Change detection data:
-- Opening Marker --
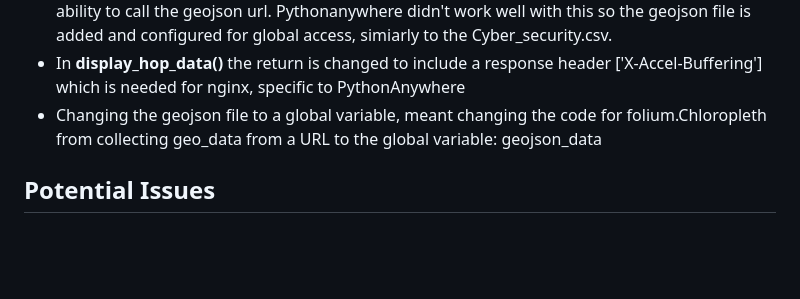
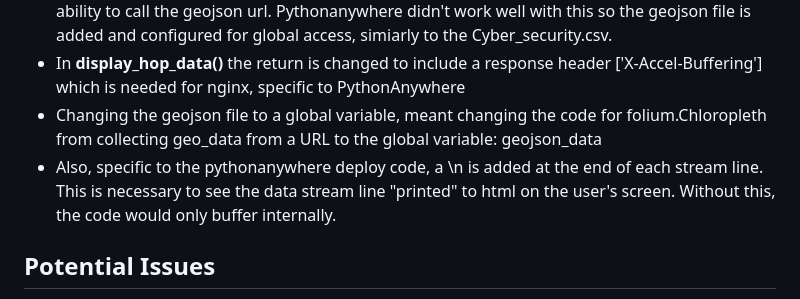
Before and after one commit to tiffany-elizabeth-gh/tracemyroute, a Markdown page: docs/server_deploy.md, the part around the change. Drawn GitHub-style; blank space fills up the shorter version.

```diff
--- a/docs/server_deploy.md
+++ b/docs/server_deploy.md
@@ -53,6 +53,7 @@ There were a couple of adjustments to the code that had to be done in main.py fo
 - The main difference between the internal environment and the pythonanywhere server is the ability to call the geojson url. Pythonanywhere didn't work well with this so the geojson file is added and configured for global access, simiarly to the Cyber_security.csv.
 - In **display_hop_data()** the return is changed to include a response header ['X-Accel-Buffering'] which is needed for nginx, specific to PythonAnywhere
 - Changing the geojson file to a global variable, meant changing the code for folium.Chloropleth from collecting geo_data from a URL to the global variable: geojson_data
+- Also, specific to the pythonanywhere deploy code, a \n is added at the end of each stream line. This is necessary to see the data stream line "printed" to html on the user's screen. Without this, the code would only buffer internally.
 
 ## Potential Issues
 The deployment came about through a lot of trial and error and community troubleshooting. Some hurdles to navigate that became critical for it to work was calling the PythonAnywhere environment correctly and identifying the environment appropriately. Errors with this still could occur and could require further troubleshooting. Due to the nature of PythonAnywhere and free accounts, servers can often overload quickly, which could cause temporary errors in the running of this application. As this is newly deployed, we are also aware that there may be more issues to overcome in the smooth running of this application on an external server. That is why this code lives in a dedicated server_deploy branch (and not part of the official tracemyroute v1.0.0 release) for further debugging and finessing.
```
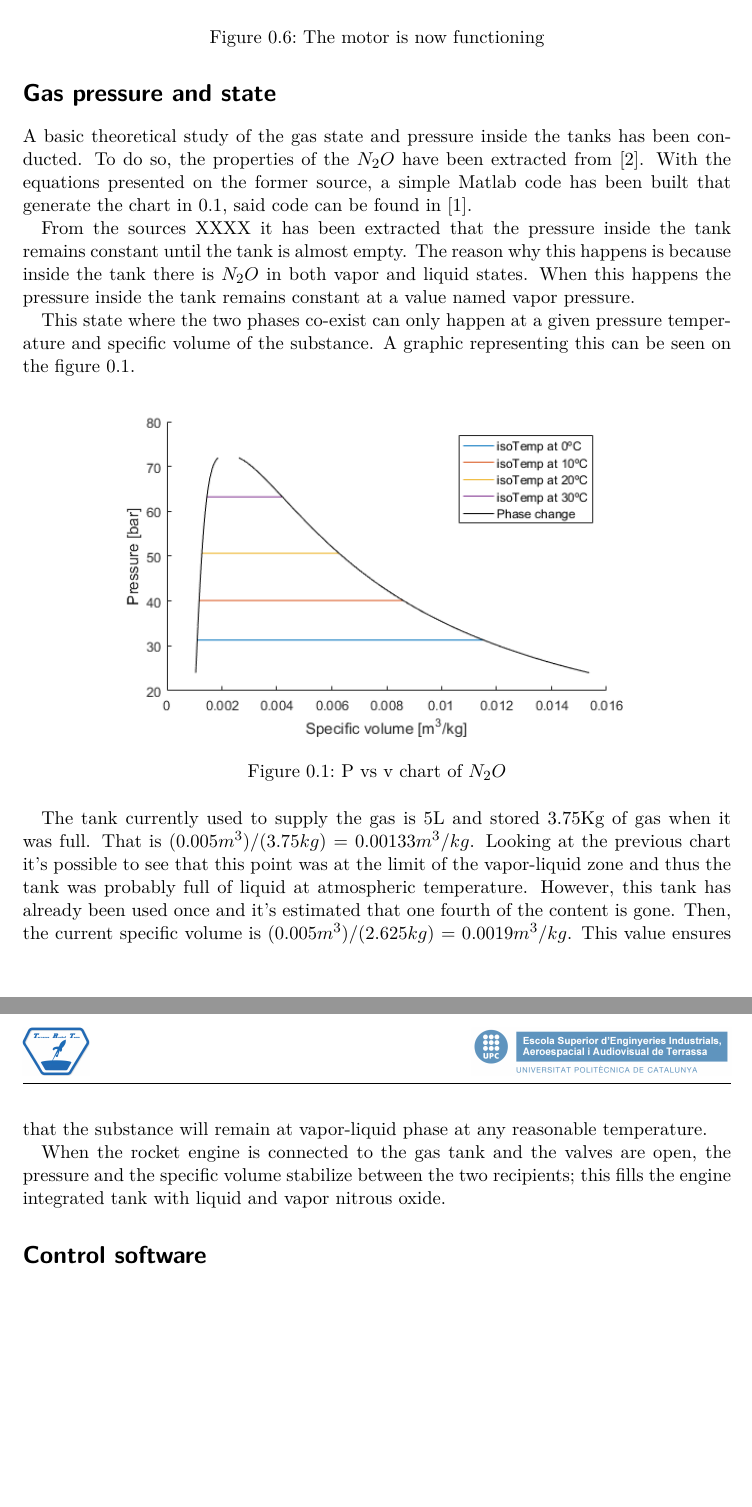
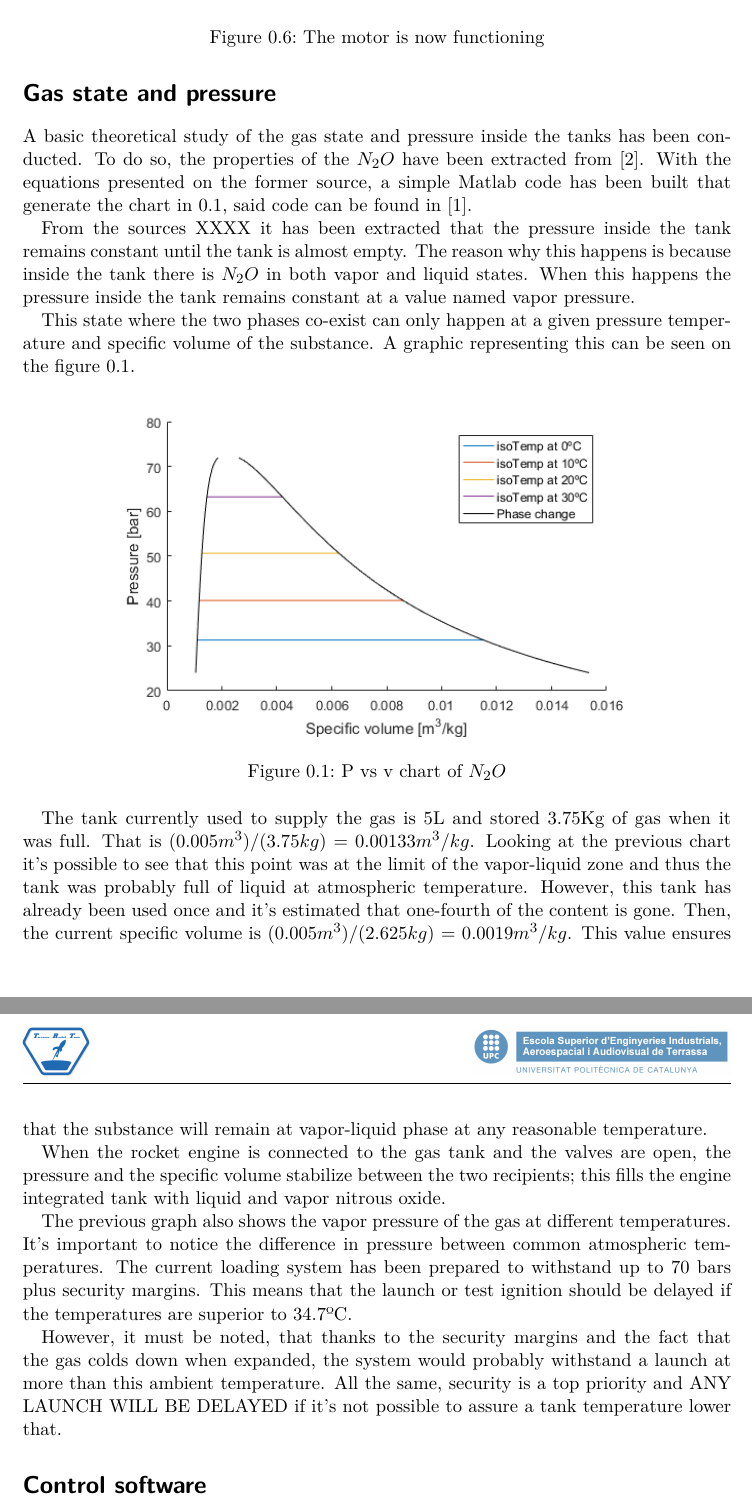
Before and after one commit to TerrassaRocketTeam/H70-rattworks-previousReport, a LaTeX document (main.tex, which reads parts/gasStudies.tex): two parts of pages 3 and 4 of 4, joined at a grey line, cut so that both start at the same text, the shorter picture padded with empty space. Compiled offline with pdfLaTeX.

Commit message:
Extend the gas studies part

```diff
--- a/parts/gasStudies.tex
+++ b/parts/gasStudies.tex
@@ -1,6 +1,6 @@
 % !TEX root = ../main.tex
 
-\section*{Gas pressure and state}
+\section*{Gas state and pressure}
 
 A basic theoretical study of the gas state and pressure inside the tanks has been conducted. To do so, the properties of the $N_2O$ have been extracted from \cite{n2oReference}. With the equations presented on the former source, a simple Matlab code has been built that generate the chart in \ref{fig:N2O_P_V_graph}, said code can be found in \cite{MatlabPVchart}.
 
@@ -15,6 +15,10 @@ This state where the two phases co-exist can only happen at a given pressure tem
   \label{fig:N2O_P_V_graph}
 \end{figure}
 
-The tank currently used to supply the gas is 5L and stored 3.75Kg of gas when it was full. That is $(0.005 m^3) / (3.75 kg)$ = $0.00133 m^3/kg$. Looking at the previous chart it's possible to see that this point was at the limit of the vapor-liquid zone and thus the tank was probably full of liquid at atmospheric temperature. However, this tank has already been used once and it's estimated that one fourth of the content is gone. Then, the current specific volume is $(0.005 m^3) / (2.625 kg)$ = $0.0019 m^3/kg$. This value ensures that the substance will remain at vapor-liquid phase at any reasonable temperature.
+The tank currently used to supply the gas is 5L and stored 3.75Kg of gas when it was full. That is $(0.005 m^3) / (3.75 kg)$ = $0.00133 m^3/kg$. Looking at the previous chart it's possible to see that this point was at the limit of the vapor-liquid zone and thus the tank was probably full of liquid at atmospheric temperature. However, this tank has already been used once and it's estimated that one-fourth of the content is gone. Then, the current specific volume is $(0.005 m^3) / (2.625 kg)$ = $0.0019 m^3/kg$. This value ensures that the substance will remain at vapor-liquid phase at any reasonable temperature.
 
 When the rocket engine is connected to the gas tank and the valves are open, the pressure and the specific volume stabilize between the two recipients; this fills the engine integrated tank with liquid and vapor nitrous oxide.
+
+The previous graph also shows the vapor pressure of the gas at different temperatures. It's important to notice the difference in pressure between common atmospheric temperatures. The current loading system has been prepared to withstand up to 70 bars plus security margins. This means that the launch or test ignition should be delayed if the temperatures are superior to 34.7ºC.
+
+However, it must be noted, that thanks to the security margins and the fact that the gas colds down when expanded, the system would probably withstand a launch at more than this ambient temperature. All the same, security is a top priority and ANY LAUNCH WILL BE DELAYED if it's not possible to assure a tank temperature lower that.
```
-- Closing Marker --
Activity: Bring together all lines in the records where the word "currently" is found.

Result of this exercise:
-The tank currently used to supply the gas is 5L and stored 3.75Kg of gas when it was full. That is $(0.005 m^3) / (3.75 kg)$ = $0.00133 m^3/kg$. Looking at the previous chart it's possible to see that this point was at the limit of the vapor-liquid zone and thus the tank was probably full of liquid at atmospheric temperature. However, this tank has already been used once and it's estimated that one fourth of the content is gone. Then, the current specific volume is $(0.005 m^3) / (2.625 kg)$ = $0.0019 m^3/kg$. This value ensures that the substance will remain at vapor-liquid phase at any reasonable temperature.
+The tank currently used to supply the gas is 5L and stored 3.75Kg of gas when it was full. That is $(0.005 m^3) / (3.75 kg)$ = $0.00133 m^3/kg$. Looking at the previous chart it's possible to see that this point was at the limit of the vapor-liquid zone and thus the tank was probably full of liquid at atmospheric temperature. However, this tank has already been used once and it's estimated that one-fourth of the content is gone. Then, the current specific volume is $(0.005 m^3) / (2.625 kg)$ = $0.0019 m^3/kg$. This value ensures that the substance will remain at vapor-liquid phase at any reasonable temperature.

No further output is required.